This article examines the ideological implications of different interpretations of the statement "Humans are animals." It contrasts theories that regard humans as literally sophisticated animals with those who interpret the statement metaphorically. Sociobiological theories, bolstered by metaphors in the dictionary of English emphasize competitiveness and aggression as features shared by humans and nonhuman animals. Other theories emphasize symbiosis and cooperation. Some of these theories are prescriptive - metaphor patterns in English reflect the strong tendency to regard animal behavior as something for humans to avoid. Conversely, sociobiologists suggest it is natural and right to behave like animals, the naturalistic fallacy. Other cultural theories suggest that the statement is only metaphorical; our differences from animals are what make us most human. The article notes the tendency to metaphorically project the values and structures of current human society onto the animals being studied, serving the interest of those who, in power, benefit from the status quo.

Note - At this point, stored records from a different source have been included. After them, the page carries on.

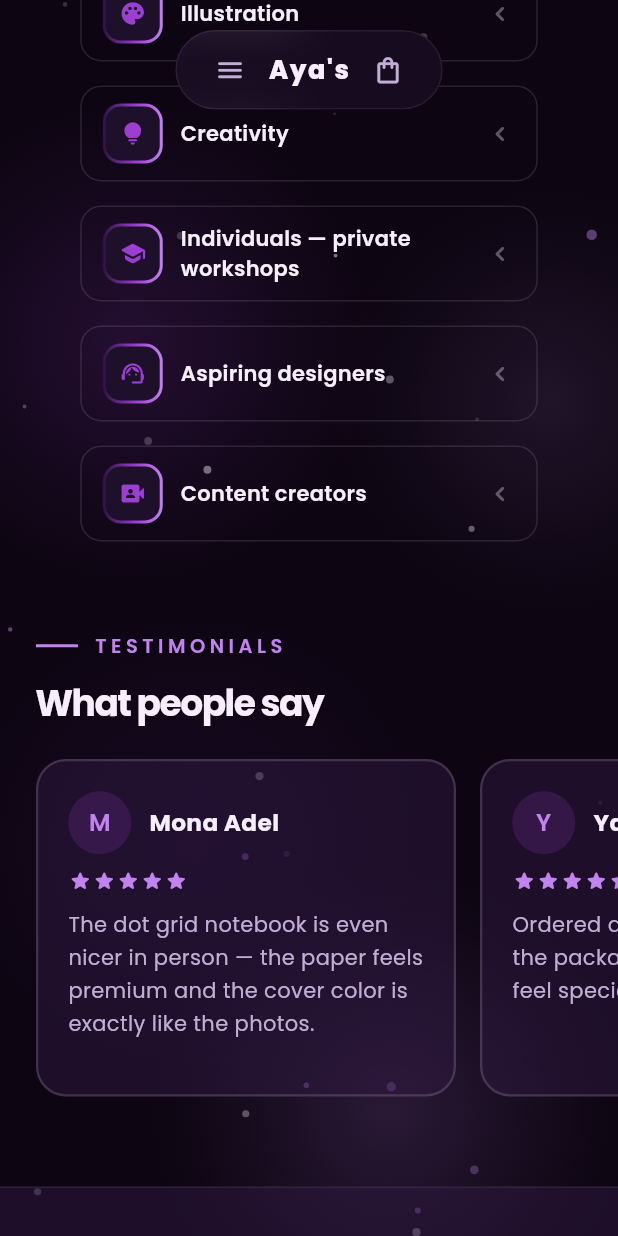
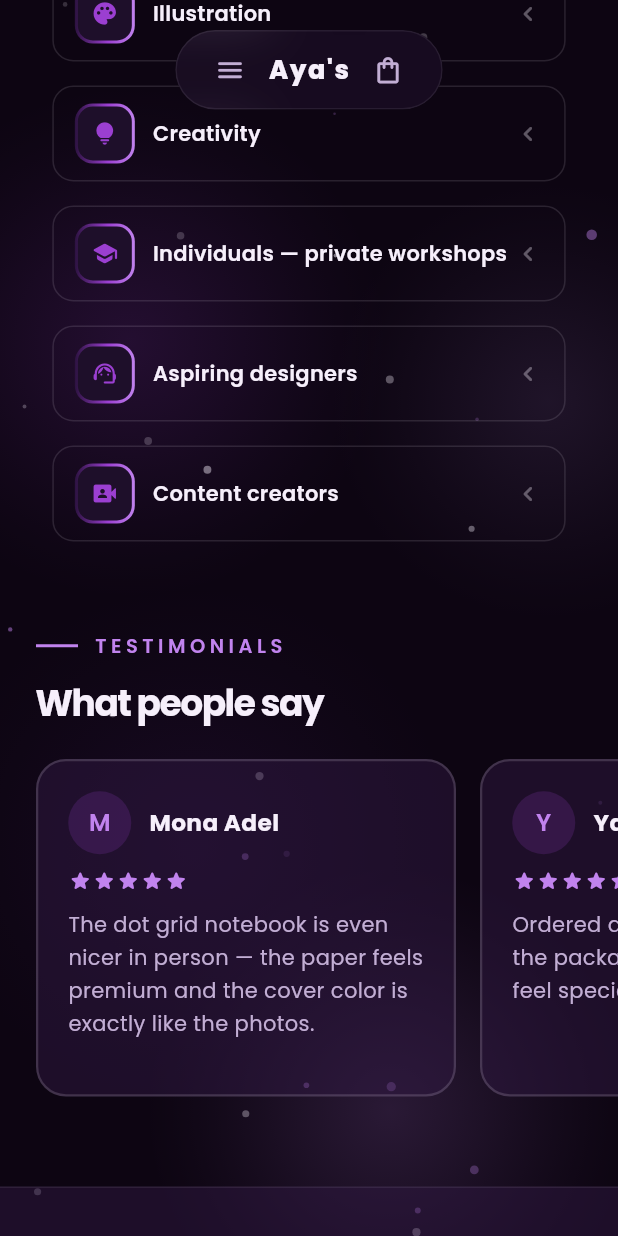
Before and after one commit to aya-graphique/aya-graphique, a Flutter app: the screen it shows after launch, scrolled down 1152 dp, on a phone screen of 412 x 824 dp. Run offline on Flutter 3.47's test engine with Material 3 defaults, Android fonts, the phone set to English and light mode, and no system bars; drawn by our look-alikes of flutter_animate; our stand-ins replace file_picker, google_fonts, shared_preferences, supabase_flutter, visibility_detector; accounts and stored records are empty.

Commit message:
update UI

```diff
--- a/lib/screens/home_screen.dart
+++ b/lib/screens/home_screen.dart
@@ -375,13 +375,15 @@ class _ShopPreviewSection extends StatelessWidget {
         Padding(
           padding: EdgeInsets.symmetric(horizontal: isMobile ? 24 : 60),
           child: Align(
-            alignment: AlignmentDirectional.centerStart,
+            alignment: Alignment.center,
             child: RevealOnScroll(
               child: SectionHeading(
                 eyebrow: context.strings.mostRequestedEyebrow,
                 title: context.strings.artisticProductsLabel,
                 titleSize: isMobile ? 24 : 30,
                 eyebrowSize: isMobile ? 15 : 17,
+                eyebrowIcon: Icons.local_fire_department_rounded,
+                align: TextAlign.center,
               ),
             ),
           ),
--- a/lib/screens/product_detail_screen.dart
+++ b/lib/screens/product_detail_screen.dart
@@ -69,7 +69,7 @@ class _ProductDetailScreenState extends State<ProductDetailScreen> {
                     : Row(
                         crossAxisAlignment: CrossAxisAlignment.start,
                         children: [
-                          Expanded(flex: 5, child: _Gallery(product: product, isMobile: isMobile)),
+                          Expanded(flex: 6, child: _Gallery(product: product, isMobile: isMobile)),
                           const SizedBox(width: 48),
                           Expanded(
                             flex: 4,
@@ -144,7 +144,7 @@ class _Gallery extends StatelessWidget {
       liftOnHover: 0,
       borderRadius: BorderRadius.circular(28),
       child: AspectRatio(
-        aspectRatio: isMobile ? 1 : 0.85,
+        aspectRatio: isMobile ? 0.82 : 0.78,
         child: Container(
           decoration: BoxDecoration(gradient: context.colors.cardGradient),
           child: Image.network(
--- a/lib/widgets/owner_intro_card.dart
+++ b/lib/widgets/owner_intro_card.dart
@@ -83,7 +83,7 @@ class OwnerIntroCard extends StatelessWidget {
     final audienceCircles = isMobile
         ? Center(
             child: FractionallySizedBox(
-              widthFactor: 0.82,
+              widthFactor: 0.92,
               child: Column(
                 children: [
                   for (var i = 0; i < audiences.length; i++) ...[
--- a/lib/widgets/section_heading.dart
+++ b/lib/widgets/section_heading.dart
@@ -10,6 +10,7 @@ class SectionHeading extends StatelessWidget {
   final bool boostArabicSize;
   final double titleSize;
   final double? eyebrowSize;
+  final IconData? eyebrowIcon;
 
   const SectionHeading({
     super.key,
@@ -20,6 +21,7 @@ class SectionHeading extends StatelessWidget {
     this.boostArabicSize = true,
     this.titleSize = 40,
     this.eyebrowSize,
+    this.eyebrowIcon,
   });
 
   @override
@@ -33,11 +35,13 @@ class SectionHeading extends StatelessWidget {
         Row(
           mainAxisSize: MainAxisSize.min,
           children: [
-            Container(
-              width: 28,
-              height: 2,
-              color: context.colors.orchid,
-            ),
+            eyebrowIcon != null
+                ? Icon(eyebrowIcon, size: (eyebrowSize ?? 13) + 4, color: context.colors.orchid)
+                : Container(
+                    width: 28,
+                    height: 2,
+                    color: context.colors.orchid,
+                  ),
             const SizedBox(width: 10),
             Text(eyebrow,
                 style: AppFonts.label(
```
Also changed, not shown: lib/screens/who_am_i_screen.dart (+12 -9 lines), lib/widgets/product_card.dart (+3 -6 lines).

|Number of pages||23|
|Journal||Society and Animals|
|Publication status||Published - 1 Jan 2006|